Currently, this 300-year-old tradition only has a few dedicated practitioners remaining.
Over centuries, Mata-Ni-Pachedi became the domain of a few artist families, most of whom are settled in Ahmedabad. One of the most prominent artists is Jagdish Vaghi Chitara, whose works are currently being exhibited at Artisans’ in Mumbai. Executed on large pieces of cloth, the Mata-Ni-Pachedi depicts scenes from the lives of the goddess, along with elaborate renditions of birds, animals, plants and flowers. One panel, for instance, shows Khodiyar Maa, splendidly arrayed in ornaments and carrying jewelled daggers, as she rides on her vahan, a crocodile. Another panel shows the goddess attended to by her worshippers, as she rides a bull in her Shailaputri avatar, while in another work, Meladi Mata rides on her vahan, a goat.
Chitara has been engaged in creating the Mata-Ni-Pachedi for about 40 years.
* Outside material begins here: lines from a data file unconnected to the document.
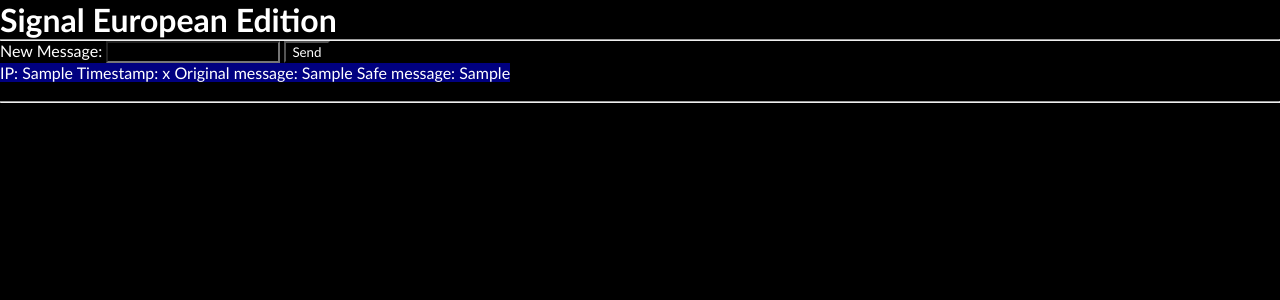
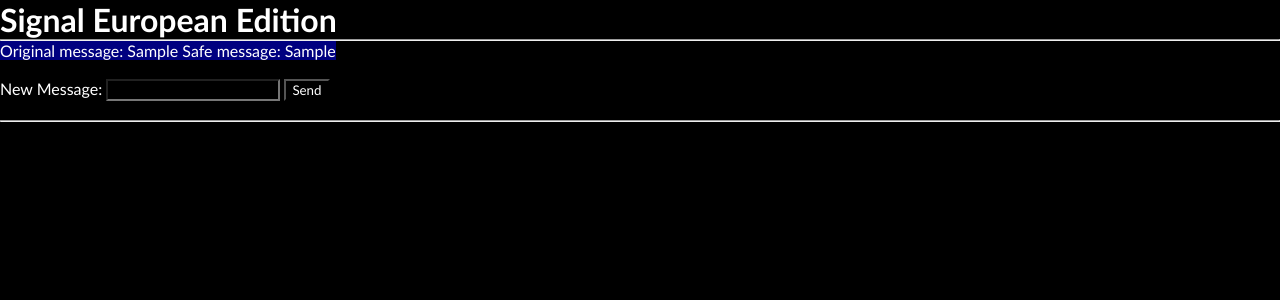
Before and after one commit to shania-codes/eurosignal, a Flask app: page / in a window 1280 px wide. Shown: the top 300 px of the page. Run offline with Flask 3, Linux system fonts and the light colour scheme; tables that the repository leaves empty hold one stand-in row (values such as "Sample post"); some libraries are stand-ins or nearby versions.

Commit message:
Hide IPs client side and move message input box

```diff
--- a/app.py
+++ b/app.py
@@ -42,8 +42,6 @@ def page_not_found(error):
 @socketio.on("initial_connection")
 def initialconnection(json):
     ip = request.headers.get('X-Forwarded-For', request.remote_addr)
-    print(ip, str(json["data"]))
-    # TODO make get last n function and return last 20 messages which the client will then display
 
 ## New message
 @socketio.on("new_message")
@@ -53,7 +51,6 @@ def new_message(json):
 
     # Original message the user sent
     original = str(json["message"]).strip()
-    print(ip,timestamp,"message:" ,original)
 
     # Input validation for original
     if not original or len(original) > 2000: # 2000 char limit per message
@@ -75,7 +72,7 @@ def new_message(json):
 
     cursor.execute("INSERT INTO messages (ip, timestamp, original, accepted, safe) VALUES (?, ?, ?, ?, ?)", (ip, timestamp, original, accepted, safe))
 
-    emit("new_message_broadcast", {"id":cursor.lastrowid, "ip":ip, "timestamp":timestamp, "original":original, "accepted":accepted, "safe":safe}, broadcast=True)
+    emit("new_message_broadcast", {"id":cursor.lastrowid, "original":original, "accepted":accepted, "safe":safe}, broadcast=True)
 
     db.commit()
     db.close()
--- a/templates/base.html
+++ b/templates/base.html
@@ -65,5 +65,24 @@
 
 {% block body %}
 {% endblock %}
+<br>
+<form id="messageForm">
+<label>New Message: </label>
+<input id="messageInput" required>
+<button type="submit">Send</button>
+<script type="text/javascript" charset="utf-8">
+    document.getElementById("messageForm").addEventListener("submit", function(e) {
+        e.preventDefault();
+        const message = document.getElementById("messageInput").value.trim();
+        if (message.length === 0) return; // (skips rest of code if the message is empy)
+        // else sends the new message to the server
+        socket.emit("new_message", {message: message});
+        document.getElementById("messageInput").value = ""; // clear messageInput box
+    });
+</script>
+</form>
+
+<br>
+<hr>
 </body>
 </html>
--- a/templates/index.html
+++ b/templates/index.html
@@ -15,27 +15,11 @@
 </script>
 
 
-<form id="messageForm">
-<label>New Message: </label>
-<input id="messageInput" required>
-<button type="submit">Send</button>
-<script type="text/javascript" charset="utf-8">
-    document.getElementById("messageForm").addEventListener("submit", function(e) {
-        e.preventDefault();
-        const message = document.getElementById("messageInput").value.trim();
-        if (message.length === 0) return; // (skips rest of code if the message is empy)
-        // else sends the new message to the server
-        socket.emit("new_message", {message: message});
-        document.getElementById("messageInput").value = ""; // clear messageInput box
-    });
-</script>
-</form>
-
 <script>
 socket.on("new_message_broadcast", function(dict) {
     const chat = document.createElement("message");
     chat.className = dict.accepted ? "censored_message" : "deleted_message";
-    chat.innerHTML = `IP: ${dict.ip} Timestamp: ${dict.timestamp} Original message: ${dict.original} `+(dict.accepted ? `Safe message: ${dict.safe}`:'');
+    chat.innerHTML = `Original message: ${dict.original} `+(dict.accepted ? `Safe message: ${dict.safe}`:'');
     document.getElementById("chatbox").appendChild(chat);
     document.getElementById("chatbox").appendChild(document.createElement("br"));
 });
@@ -44,11 +28,9 @@ socket.on("new_message_broadcast", function(dict) {
 
 <div id="chatbox">
 {% for message in messages %}
-<message id="{{message[0]}}" {% if message[4] == 0 %}class="deleted_message"{%endif%}{% if message[4] == 1 %}class="censored_message"{%endif%}>IP: {{message[1]}} Timestamp: {{message[2]}} Original message: {{message[3]}} {% if message[4] == 1 %}Safe message: {{message[5]}}{%endif%}</message><br>
+<message id="{{message[0]}}" {% if message[4] == 0 %}class="deleted_message"{%endif%}{% if message[4] == 1 %}class="censored_message"{%endif%}>Original message: {{message[3]}} {% if message[4] == 1 %}Safe message: {{message[5]}}{%endif%}</message><br>
 {% endfor %}
 </div>
 
 
-<br><hr>
-<br>
 {% endblock %}
```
His works have been frequently exhibited, including at the Indira Gandhi Rashtriya Manav Sangrahalaya in Bhopal. Chitara, who learned the art from his father and grandfather, says, “We have been doing this for about seven to eight generations now. My whole family is involved in making the cloth”. As with many other folk arts, the men do the drawings, while the women fill in the paints.
The Mata-Ni-Pachedi were originally drawn using wooden sticks, in the Gujarati kalamkari tradition. Gradually, clay blocks were used but the disadvantage was that the outlines created were much coarser and the life span of the blocks themselves was rather short. Clay was eventually replaced by wood, which offered scope for sharper, more intricate outlines. Hand-drawing is still used, but being rather labour-intensive, the resulting cloth is also more expensive.
With the social restrictions on their entry into temples being done away with, the Vagharis don’t need their portable, outdoor shrines anymore. Many Mata-Ni-Pachedi are now created purely as works of art and are made to order for customers. They are also used during Navratri, when the nine avatars of Durga are worshipped. Although the colour palette of the Mata-Ni-Pachedi has been modernised with the use of yellow, grey, pink and blue, many of the works still use the two traditional natural dyes — black and red, while portions of the cloths are often left unpainted to give a third shade, white. Each colour has its own significance: black wards off evil, red is associated with the goddess, and is the colour of the earth, and of blood, and white is the colour of purity. While black dye made from iron rust, jaggery and alum is used to draw the outline, red, made from tamarind seeds and alum, is used to fill in the painting.
The opening of the exhibition on Sunday was accompanied by the Mumbai launch of the limited edition book Cloth of the Mother Goddess, published by Tara Books. The images painted in the book are by Chitara, who has also worked with the publishing house on The Great Race and the forthcoming title, Brer Rabbit Retold.
The Cloth of the Mother Goddess was released last year at the Victoria and Albert Museum in London, as part of its “Fabric of India” exhibition. Arun Wolf, editor at Tara Books, says, “We wanted Cloth of the Mother Goddess to be both a book, as well as work of art. Each one is constructed of fabric panels; the front is an actual replica of a Mata-Ni-Pachedi, while the other side has the story on it. We’ve done only about 500 of them so far, because they are quite experimental, but they’re selling out quite fast”.